Task item
Before you reproduce the entries that follow, strip out any image they contain and keep the rest exact.

Dataset extract
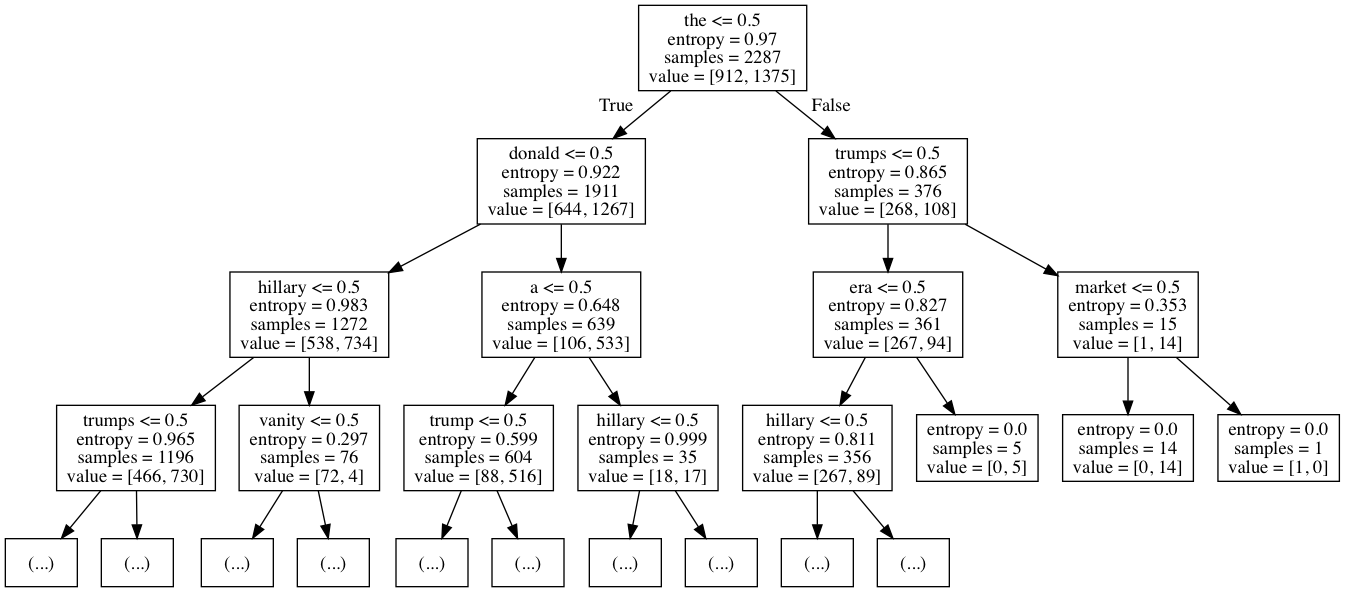
The Graphviz diagram tree.png in derekli19951103/MLa3, before a commit. Its source is kept beside it as tree.dot.
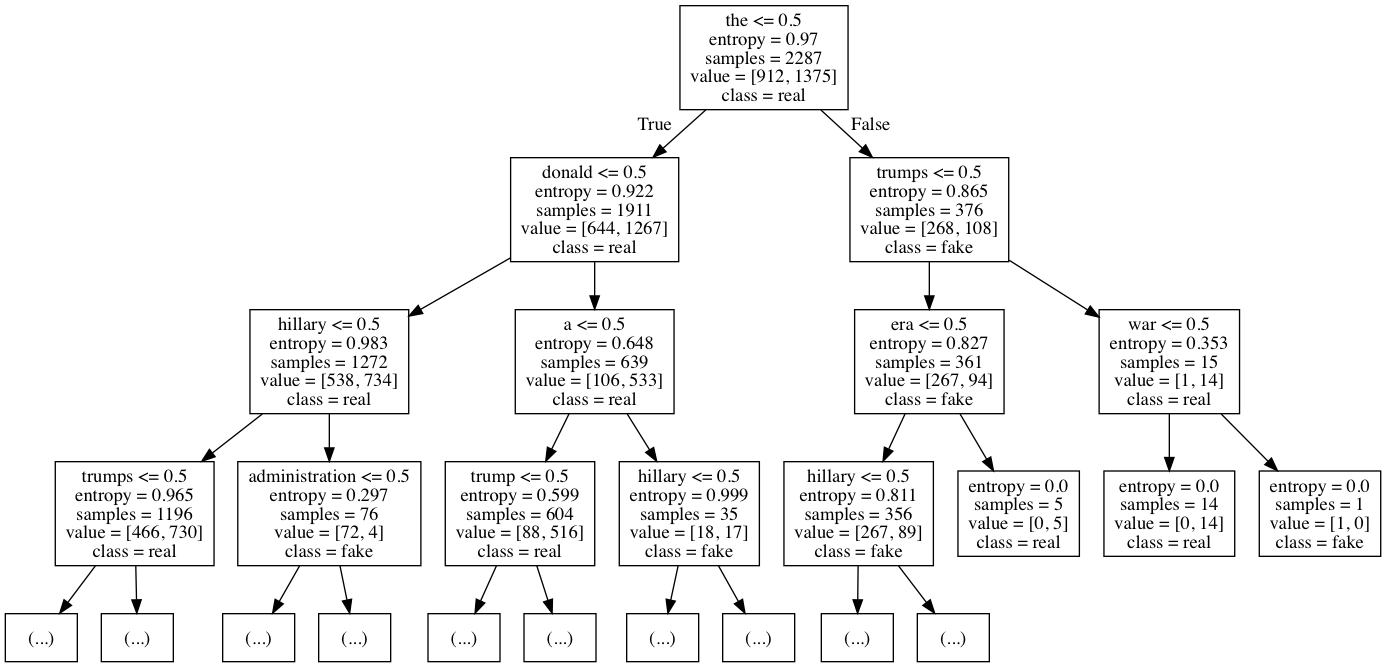
Later version of the same file.

Change to the diagram source:
```diff
@@ -1,52 +1,52 @@
 digraph Tree {
 node [shape=box] ;
-0 [label="the <= 0.5\nentropy = 0.97\nsamples = 2287\nvalue = [912, 1375]"] ;
-1 [label="donald <= 0.5\nentropy = 0.922\nsamples = 1911\nvalue = [644, 1267]"] ;
+0 [label="the <= 0.5\nentropy = 0.97\nsamples = 2287\nvalue = [912, 1375]\nclass = real"] ;
+1 [label="donald <= 0.5\nentropy = 0.922\nsamples = 1911\nvalue = [644, 1267]\nclass = real"] ;
 0 -> 1 [labeldistance=2.5, labelangle=45, headlabel="True"] ;
-2 [label="hillary <= 0.5\nentropy = 0.983\nsamples = 1272\nvalue = [538, 734]"] ;
+2 [label="hillary <= 0.5\nentropy = 0.983\nsamples = 1272\nvalue = [538, 734]\nclass = real"] ;
 1 -> 2 ;
-3 [label="trumps <= 0.5\nentropy = 0.965\nsamples = 1196\nvalue = [466, 730]"] ;
+3 [label="trumps <= 0.5\nentropy = 0.965\nsamples = 1196\nvalue = [466, 730]\nclass = real"] ;
 2 -> 3 ;
 4 [label="(...)"] ;
 3 -> 4 ;
-465 [label="(...)"] ;
-3 -> 465 ;
-470 [label="vanity <= 0.5\nentropy = 0.297\nsamples = 76\nvalue = [72, 4]"] ;
-2 -> 470 ;
-471 [label="(...)"] ;
-470 -> 471 ;
-480 [label="(...)"] ;
-470 -> 480 ;
-481 [label="a <= 0.5\nentropy = 0.648\nsamples = 639\nvalue = [106, 533]"] ;
-1 -> 481 ;
-482 [label="trump <= 0.5\nentropy = 0.599\nsamples = 604\nvalue = [88, 516]"] ;
-481 -> 482 ;
-483 [label="(...)"] ;
-482 -> 483 ;
-484 [label="(...)"] ;
-482 -> 484 ;
-605 [label="hillary <= 0.5\nentropy = 0.999\nsamples = 35\nvalue = [18, 17]"] ;
-481 -> 605 ;
+461 [label="(...)"] ;
+3 -> 461 ;
+466 [label="administration <= 0.5\nentropy = 0.297\nsamples = 76\nvalue = [72, 4]\nclass = fake"] ;
+2 -> 466 ;
+467 [label="(...)"] ;
+466 -> 467 ;
+478 [label="(...)"] ;
+466 -> 478 ;
+479 [label="a <= 0.5\nentropy = 0.648\nsamples = 639\nvalue = [106, 533]\nclass = real"] ;
+1 -> 479 ;
+480 [label="trump <= 0.5\nentropy = 0.599\nsamples = 604\nvalue = [88, 516]\nclass = real"] ;
+479 -> 480 ;
+481 [label="(...)"] ;
+480 -> 481 ;
+482 [label="(...)"] ;
+480 -> 482 ;
+605 [label="hillary <= 0.5\nentropy = 0.999\nsamples = 35\nvalue = [18, 17]\nclass = fake"] ;
+479 -> 605 ;
 606 [label="(...)"] ;
 605 -> 606 ;
-623 [label="(...)"] ;
-605 -> 623 ;
-624 [label="trumps <= 0.5\nentropy = 0.865\nsamples = 376\nvalue = [268, 108]"] ;
-0 -> 624 [labeldistance=2.5, labelangle=-45, headlabel="False"] ;
-625 [label="era <= 0.5\nentropy = 0.827\nsamples = 361\nvalue = [267, 94]"] ;
-624 -> 625 ;
-626 [label="hillary <= 0.5\nentropy = 0.811\nsamples = 356\nvalue = [267, 89]"] ;
-625 -> 626 ;
-627 [label="(...)"] ;
+625 [label="(...)"] ;
+605 -> 625 ;
+626 [label="trumps <= 0.5\nentropy = 0.865\nsamples = 376\nvalue = [268, 108]\nclass = fake"] ;
+0 -> 626 [labeldistance=2.5, labelangle=-45, headlabel="False"] ;
+627 [label="era <= 0.5\nentropy = 0.827\nsamples = 361\nvalue = [267, 94]\nclass = fake"] ;
 626 -> 627 ;
-790 [label="(...)"] ;
+628 [label="hillary <= 0.5\nentropy = 0.811\nsamples = 356\nvalue = [267, 89]\nclass = fake"] ;
+627 -> 628 ;
+629 [label="(...)"] ;
+628 -> 629 ;
+788 [label="(...)"] ;
+628 -> 788 ;
+789 [label="entropy = 0.0\nsamples = 5\nvalue = [0, 5]\nclass = real"] ;
+627 -> 789 ;
+790 [label="war <= 0.5\nentropy = 0.353\nsamples = 15\nvalue = [1, 14]\nclass = real"] ;
 626 -> 790 ;
-791 [label="entropy = 0.0\nsamples = 5\nvalue = [0, 5]"] ;
-625 -> 791 ;
-792 [label="market <= 0.5\nentropy = 0.353\nsamples = 15\nvalue = [1, 14]"] ;
-624 -> 792 ;
-793 [label="entropy = 0.0\nsamples = 14\nvalue = [0, 14]"] ;
-792 -> 793 ;
-794 [label="entropy = 0.0\nsamples = 1\nvalue = [1, 0]"] ;
-792 -> 794 ;
+791 [label="entropy = 0.0\nsamples = 14\nvalue = [0, 14]\nclass = real"] ;
+790 -> 791 ;
+792 [label="entropy = 0.0\nsamples = 1\nvalue = [1, 0]\nclass = fake"] ;
+790 -> 792 ;
 }
```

Exercise response
The Graphviz diagram tree.png in derekli19951103/MLa3, before a commit. Its source is kept beside it as tree.dot.
Later version of the same file.

Change to the diagram source:
```diff
@@ -1,52 +1,52 @@
 digraph Tree {
 node [shape=box] ;
-0 [label="the <= 0.5\nentropy = 0.97\nsamples = 2287\nvalue = [912, 1375]"] ;
-1 [label="donald <= 0.5\nentropy = 0.922\nsamples = 1911\nvalue = [644, 1267]"] ;
+0 [label="the <= 0.5\nentropy = 0.97\nsamples = 2287\nvalue = [912, 1375]\nclass = real"] ;
+1 [label="donald <= 0.5\nentropy = 0.922\nsamples = 1911\nvalue = [644, 1267]\nclass = real"] ;
 0 -> 1 [labeldistance=2.5, labelangle=45, headlabel="True"] ;
-2 [label="hillary <= 0.5\nentropy = 0.983\nsamples = 1272\nvalue = [538, 734]"] ;
+2 [label="hillary <= 0.5\nentropy = 0.983\nsamples = 1272\nvalue = [538, 734]\nclass = real"] ;
 1 -> 2 ;
-3 [label="trumps <= 0.5\nentropy = 0.965\nsamples = 1196\nvalue = [466, 730]"] ;
+3 [label="trumps <= 0.5\nentropy = 0.965\nsamples = 1196\nvalue = [466, 730]\nclass = real"] ;
 2 -> 3 ;
 4 [label="(...)"] ;
 3 -> 4 ;
-465 [label="(...)"] ;
-3 -> 465 ;
-470 [label="vanity <= 0.5\nentropy = 0.297\nsamples = 76\nvalue = [72, 4]"] ;
-2 -> 470 ;
-471 [label="(...)"] ;
-470 -> 471 ;
-480 [label="(...)"] ;
-470 -> 480 ;
-481 [label="a <= 0.5\nentropy = 0.648\nsamples = 639\nvalue = [106, 533]"] ;
-1 -> 481 ;
-482 [label="trump <= 0.5\nentropy = 0.599\nsamples = 604\nvalue = [88, 516]"] ;
-481 -> 482 ;
-483 [label="(...)"] ;
-482 -> 483 ;
-484 [label="(...)"] ;
-482 -> 484 ;
-605 [label="hillary <= 0.5\nentropy = 0.999\nsamples = 35\nvalue = [18, 17]"] ;
-481 -> 605 ;
+461 [label="(...)"] ;
+3 -> 461 ;
+466 [label="administration <= 0.5\nentropy = 0.297\nsamples = 76\nvalue = [72, 4]\nclass = fake"] ;
+2 -> 466 ;
+467 [label="(...)"] ;
+466 -> 467 ;
+478 [label="(...)"] ;
+466 -> 478 ;
+479 [label="a <= 0.5\nentropy = 0.648\nsamples = 639\nvalue = [106, 533]\nclass = real"] ;
+1 -> 479 ;
+480 [label="trump <= 0.5\nentropy = 0.599\nsamples = 604\nvalue = [88, 516]\nclass = real"] ;
+479 -> 480 ;
+481 [label="(...)"] ;
+480 -> 481 ;
+482 [label="(...)"] ;
+480 -> 482 ;
+605 [label="hillary <= 0.5\nentropy = 0.999\nsamples = 35\nvalue = [18, 17]\nclass = fake"] ;
+479 -> 605 ;
 606 [label="(...)"] ;
 605 -> 606 ;
-623 [label="(...)"] ;
-605 -> 623 ;
-624 [label="trumps <= 0.5\nentropy = 0.865\nsamples = 376\nvalue = [268, 108]"] ;
-0 -> 624 [labeldistance=2.5, labelangle=-45, headlabel="False"] ;
-625 [label="era <= 0.5\nentropy = 0.827\nsamples = 361\nvalue = [267, 94]"] ;
-624 -> 625 ;
-626 [label="hillary <= 0.5\nentropy = 0.811\nsamples = 356\nvalue = [267, 89]"] ;
-625 -> 626 ;
-627 [label="(...)"] ;
+625 [label="(...)"] ;
+605 -> 625 ;
+626 [label="trumps <= 0.5\nentropy = 0.865\nsamples = 376\nvalue = [268, 108]\nclass = fake"] ;
+0 -> 626 [labeldistance=2.5, labelangle=-45, headlabel="False"] ;
+627 [label="era <= 0.5\nentropy = 0.827\nsamples = 361\nvalue = [267, 94]\nclass = fake"] ;
 626 -> 627 ;
-790 [label="(...)"] ;
+628 [label="hillary <= 0.5\nentropy = 0.811\nsamples = 356\nvalue = [267, 89]\nclass = fake"] ;
+627 -> 628 ;
+629 [label="(...)"] ;
+628 -> 629 ;
+788 [label="(...)"] ;
+628 -> 788 ;
+789 [label="entropy = 0.0\nsamples = 5\nvalue = [0, 5]\nclass = real"] ;
+627 -> 789 ;
+790 [label="war <= 0.5\nentropy = 0.353\nsamples = 15\nvalue = [1, 14]\nclass = real"] ;
 626 -> 790 ;
-791 [label="entropy = 0.0\nsamples = 5\nvalue = [0, 5]"] ;
-625 -> 791 ;
-792 [label="market <= 0.5\nentropy = 0.353\nsamples = 15\nvalue = [1, 14]"] ;
-624 -> 792 ;
-793 [label="entropy = 0.0\nsamples = 14\nvalue = [0, 14]"] ;
-792 -> 793 ;
-794 [label="entropy = 0.0\nsamples = 1\nvalue = [1, 0]"] ;
-792 -> 794 ;
+791 [label="entropy = 0.0\nsamples = 14\nvalue = [0, 14]\nclass = real"] ;
+790 -> 791 ;
+792 [label="entropy = 0.0\nsamples = 1\nvalue = [1, 0]\nclass = fake"] ;
+790 -> 792 ;
 }
```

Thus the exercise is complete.